Australia is host to an estimated 20 to 25 thousand different types of macrofungi.
It is estimated that less than 10% have been identified. Some are parasitic, other damage produce but they all contribute to our environment. You often see fruiting bodies of macrofungi (shown below on this page) appearing in our forests, in lawns and garden beds, but these are small part compared with the lengthy threads of mycelium in the soil or in the decaying log.
The mycelium reacts to varying environmental conditions and other organisms, producing different structures and in particular releasing enzymes to make complex chemicals in the soil simple enough, for other plants, and for the fungus itself to absorb and use.
First 3 photos are examples of mushroom shaped fungi. 2nd 3 are examples of unusually shaped fungi.

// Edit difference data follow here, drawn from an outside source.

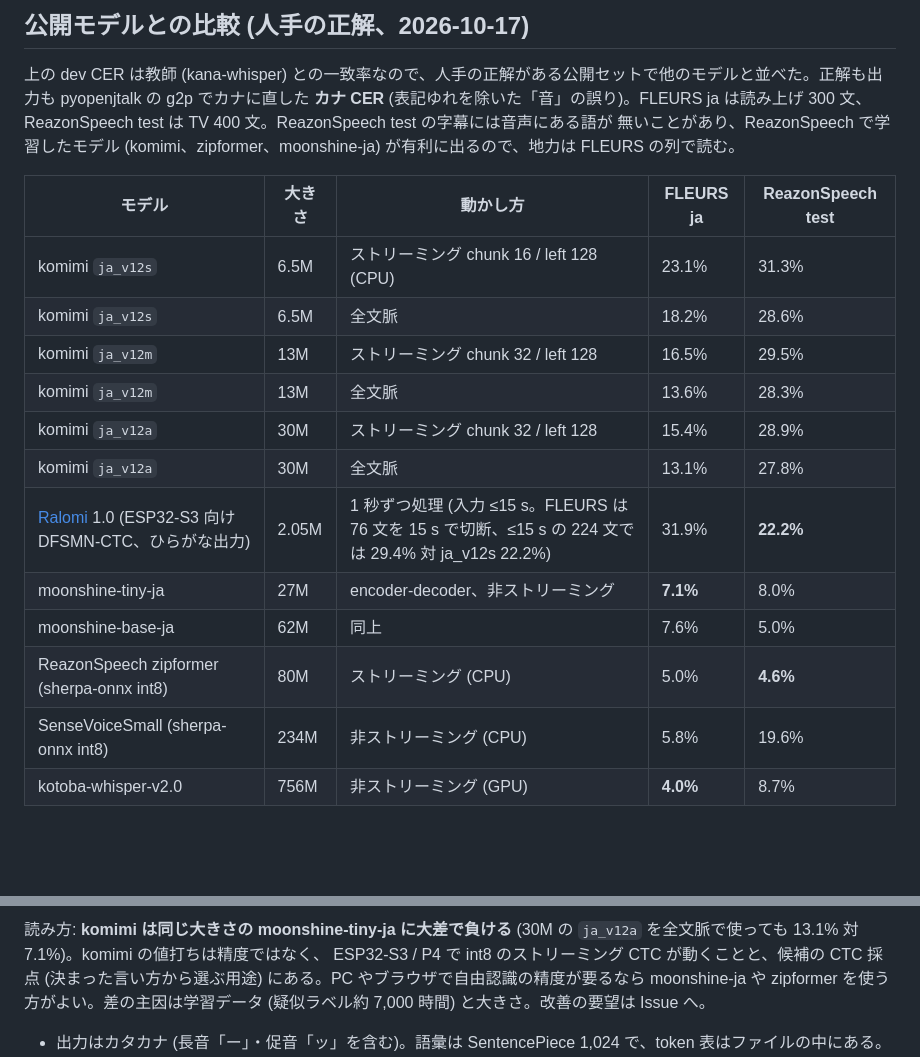
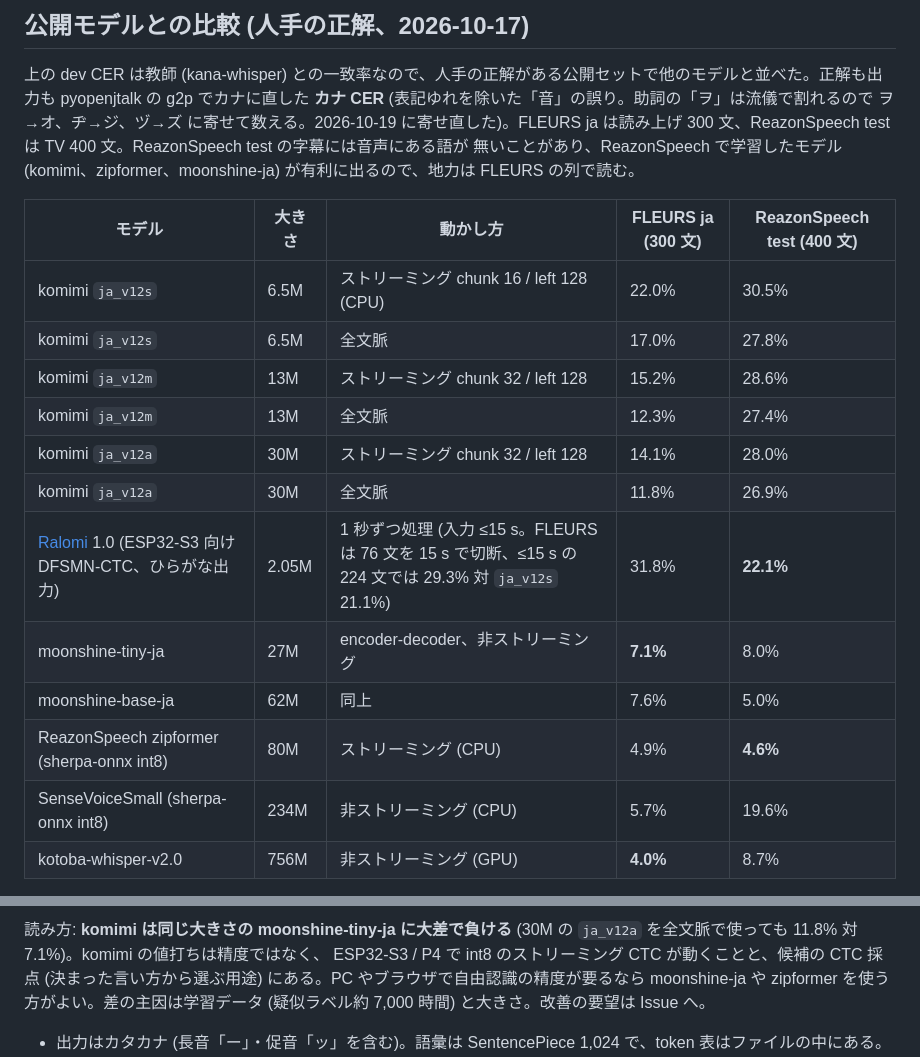
Before and after one commit to genai-craft/komimi, a Markdown page: models/README.md, 2 parts joined by grey strips. Drawn GitHub-style; blank space fills up the shorter version.

Commit message:
models/README: 比較表を ヲ→オ に寄せた正解で測り直した値に訂正 (komimi 側が 1 pt 前後改善)
Co-Authored-By: Claude Fable 5.1 <noreply@anthropic.com>

```diff
--- a/models/README.md
+++ b/models/README.md
@@ -11,21 +11,21 @@
 ## 公開モデルとの比較 (人手の正解、2026-10-17)
 
 上の dev CER は教師 (kana-whisper) との一致率なので、人手の正解がある公開セットで他のモデルと並べた。正解も出力も pyopenjtalk の g2p でカナに直した
-**カナ CER** (表記ゆれを除いた「音」の誤り)。FLEURS ja は読み上げ 300 文、ReazonSpeech test は TV 400 文。ReazonSpeech test の字幕には音声にある語が
+**カナ CER** (表記ゆれを除いた「音」の誤り。助詞の「ヲ」は流儀で割れるので ヲ→オ、ヂ→ジ、ヅ→ズ に寄せて数える。2026-10-19 に寄せ直した)。FLEURS ja は読み上げ 300 文、ReazonSpeech test は TV 400 文。ReazonSpeech test の字幕には音声にある語が
 無いことがあり、ReazonSpeech で学習したモデル (komimi、zipformer、moonshine-ja) が有利に出るので、地力は FLEURS の列で読む。
 
-| モデル | 大きさ | 動かし方 | FLEURS ja | ReazonSpeech test |
+| モデル | 大きさ | 動かし方 | FLEURS ja (300 文) | ReazonSpeech test (400 文) |
 |---|---|---|---|---|
-| komimi `ja_v12s` | 6.5M | ストリーミング chunk 16 / left 128 (CPU) | 23.1% | 31.3% |
-| komimi `ja_v12s` | 6.5M | 全文脈 | 18.2% | 28.6% |
-| komimi `ja_v12m` | 13M | ストリーミング chunk 32 / left 128 | 16.5% | 29.5% |
-| komimi `ja_v12m` | 13M | 全文脈 | 13.6% | 28.3% |
-| komimi `ja_v12a` | 30M | ストリーミング chunk 32 / left 128 | 15.4% | 28.9% |
-| komimi `ja_v12a` | 30M | 全文脈 | 13.1% | 27.8% |
-| [Ralomi](https://huggingface.co/ayousanz/ralomi) 1.0 (ESP32-S3 向け DFSMN-CTC、ひらがな出力) | 2.05M | 1 秒ずつ処理 (入力 ≤15 s。FLEURS は 76 文を 15 s で切断、≤15 s の 224 文では 29.4% 対 ja_v12s 22.2%) | 31.9% | **22.2%** |
+| komimi `ja_v12s` | 6.5M | ストリーミング chunk 16 / left 128 (CPU) | 22.0% | 30.5% |
+| komimi `ja_v12s` | 6.5M | 全文脈 | 17.0% | 27.8% |
+| komimi `ja_v12m` | 13M | ストリーミング chunk 32 / left 128 | 15.2% | 28.6% |
+| komimi `ja_v12m` | 13M | 全文脈 | 12.3% | 27.4% |
+| komimi `ja_v12a` | 30M | ストリーミング chunk 32 / left 128 | 14.1% | 28.0% |
+| komimi `ja_v12a` | 30M | 全文脈 | 11.8% | 26.9% |
+| [Ralomi](https://huggingface.co/ayousanz/ralomi) 1.0 (ESP32-S3 向け DFSMN-CTC、ひらがな出力) | 2.05M | 1 秒ずつ処理 (入力 ≤15 s。FLEURS は 76 文を 15 s で切断、≤15 s の 224 文では 29.3% 対 `ja_v12s` 21.1%) | 31.8% | **22.1%** |
 | moonshine-tiny-ja | 27M | encoder-decoder、非ストリーミング | **7.1%** | 8.0% |
 | moonshine-base-ja | 62M | 同上 | 7.6% | 5.0% |
-| ReazonSpeech zipformer (sherpa-onnx int8) | 80M | ストリーミング (CPU) | 5.0% | **4.6%** |
-| SenseVoiceSmall (sherpa-onnx int8) | 234M | 非ストリーミング (CPU) | 5.8% | 19.6% |
+| ReazonSpeech zipformer (sherpa-onnx int8) | 80M | ストリーミング (CPU) | 4.9% | **4.6%** |
+| SenseVoiceSmall (sherpa-onnx int8) | 234M | 非ストリーミング (CPU) | 5.7% | 19.6% |
 | kotoba-whisper-v2.0 | 756M | 非ストリーミング (GPU) | **4.0%** | 8.7% |
 
@@ -34,5 +34,5 @@ Ralomi (2026-10-17 公開、ESP32-S3 で RTF 0.45、16 bit 量子化) との比
 
-読み方: **komimi は同じ大きさの moonshine-tiny-ja に大差で負ける** (30M の `ja_v12a` を全文脈で使っても 13.1% 対 7.1%)。komimi の値打ちは精度ではなく、
+読み方: **komimi は同じ大きさの moonshine-tiny-ja に大差で負ける** (30M の `ja_v12a` を全文脈で使っても 11.8% 対 7.1%)。komimi の値打ちは精度ではなく、
 ESP32-S3 / P4 で int8 のストリーミング CTC が動くことと、候補の CTC 採点 (決まった言い方から選ぶ用途) にある。PC やブラウザで自由認識の精度が要るなら
 moonshine-ja や zipformer を使う方がよい。差の主因は学習データ (疑似ラベル約 7,000 時間) と大きさ。改善の要望は Issue へ。
 
```
Also changed, not shown: other parts of models/README.md (+2 -2 lines).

Fungi are among the decomposer organisms that produce chemicals, called enzymes, that digest dead material which becomes a food source for other organisms in the soil. This makes the role of a decomposer extremely important in an ecosystem. Without them, organic matter would pile up on the ground and nutrients would be locked up, not available to plants. The decomposing process greatly increases the nutrient-load of an ecosystem which allows biodiversity to increase.

Created on …August 12, 2010